Date: November 19, 2003To the editor (Star Tribune):
Subject: My recent letters to the editor
While we pat ourselves on the back over Minnesota's first-place rank in the National Assessement of Educational Progress (NAEP) math assessment, we should understand that the role of the NAEP is to enforce compliance with the "voluntary" national standards under No Child Left Behind. Since the Profile of Learning was aligned with the national "fuzzy math" standards ("a large percentage of constructed-response questions and questions that require the use of calculators and other materials" according to the NAEP web site), and what gets tested gets taught, it should come as no surprise that we're number one.
To D.J. Tice (Pioneer Press):
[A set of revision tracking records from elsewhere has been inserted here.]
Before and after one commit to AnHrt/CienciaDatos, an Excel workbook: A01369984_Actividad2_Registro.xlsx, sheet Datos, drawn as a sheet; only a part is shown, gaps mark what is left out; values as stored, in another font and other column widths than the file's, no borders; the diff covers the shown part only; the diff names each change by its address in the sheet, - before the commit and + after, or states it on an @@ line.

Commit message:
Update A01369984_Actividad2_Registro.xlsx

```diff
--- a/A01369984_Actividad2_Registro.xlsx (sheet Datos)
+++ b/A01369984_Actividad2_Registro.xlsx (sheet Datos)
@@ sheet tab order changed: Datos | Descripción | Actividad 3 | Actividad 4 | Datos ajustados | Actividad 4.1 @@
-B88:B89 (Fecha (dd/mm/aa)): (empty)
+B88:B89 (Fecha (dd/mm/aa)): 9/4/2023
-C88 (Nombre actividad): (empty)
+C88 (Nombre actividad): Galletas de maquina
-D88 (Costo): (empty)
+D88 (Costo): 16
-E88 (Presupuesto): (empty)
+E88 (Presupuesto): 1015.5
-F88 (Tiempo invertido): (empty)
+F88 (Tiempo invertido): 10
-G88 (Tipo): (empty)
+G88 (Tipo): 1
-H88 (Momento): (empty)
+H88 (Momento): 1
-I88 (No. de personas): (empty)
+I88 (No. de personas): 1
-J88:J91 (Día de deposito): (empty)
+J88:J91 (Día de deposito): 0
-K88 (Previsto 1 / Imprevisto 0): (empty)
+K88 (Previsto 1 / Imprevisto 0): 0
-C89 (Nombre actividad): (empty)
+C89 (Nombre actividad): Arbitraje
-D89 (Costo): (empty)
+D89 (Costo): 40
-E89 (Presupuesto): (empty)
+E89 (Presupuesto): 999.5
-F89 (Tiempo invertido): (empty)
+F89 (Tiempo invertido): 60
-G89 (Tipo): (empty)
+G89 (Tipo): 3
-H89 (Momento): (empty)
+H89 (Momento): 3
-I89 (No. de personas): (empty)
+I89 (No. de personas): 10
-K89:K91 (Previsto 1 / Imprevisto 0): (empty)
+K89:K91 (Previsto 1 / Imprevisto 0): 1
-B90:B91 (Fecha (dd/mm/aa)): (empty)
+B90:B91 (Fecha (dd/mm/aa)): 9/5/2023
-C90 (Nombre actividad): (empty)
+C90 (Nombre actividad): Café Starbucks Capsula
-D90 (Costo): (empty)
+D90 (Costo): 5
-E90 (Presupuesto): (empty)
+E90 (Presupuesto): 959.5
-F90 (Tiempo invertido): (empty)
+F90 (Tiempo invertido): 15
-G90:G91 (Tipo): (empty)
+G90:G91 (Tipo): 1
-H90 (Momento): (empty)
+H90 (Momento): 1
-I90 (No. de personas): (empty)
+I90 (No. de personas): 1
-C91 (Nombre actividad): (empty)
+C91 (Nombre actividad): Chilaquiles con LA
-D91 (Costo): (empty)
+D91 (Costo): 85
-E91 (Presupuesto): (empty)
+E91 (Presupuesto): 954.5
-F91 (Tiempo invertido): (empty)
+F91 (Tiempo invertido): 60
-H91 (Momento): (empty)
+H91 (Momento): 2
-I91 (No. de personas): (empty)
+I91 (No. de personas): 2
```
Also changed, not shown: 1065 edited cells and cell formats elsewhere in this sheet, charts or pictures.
Thanks for another cogent analysis of the debate over the draft social studies standards. Detractors of the new standards continually elevate "higher order thinking skills" and disparage "life-draining, robotic rote memorization, regurgitation, and parroting of hundreds of mere trivial factoids." Talk about a false choice.
Minnesota's kids, as you put it, are "better off knowing a few facts, if only so they can understand the opinions they're 'forming.'" In social studies, "higher order thinking" without a foundation of facts is indoctrination. Lenin understood this when he said, "Take away a people's heritage and they are easily persuaded."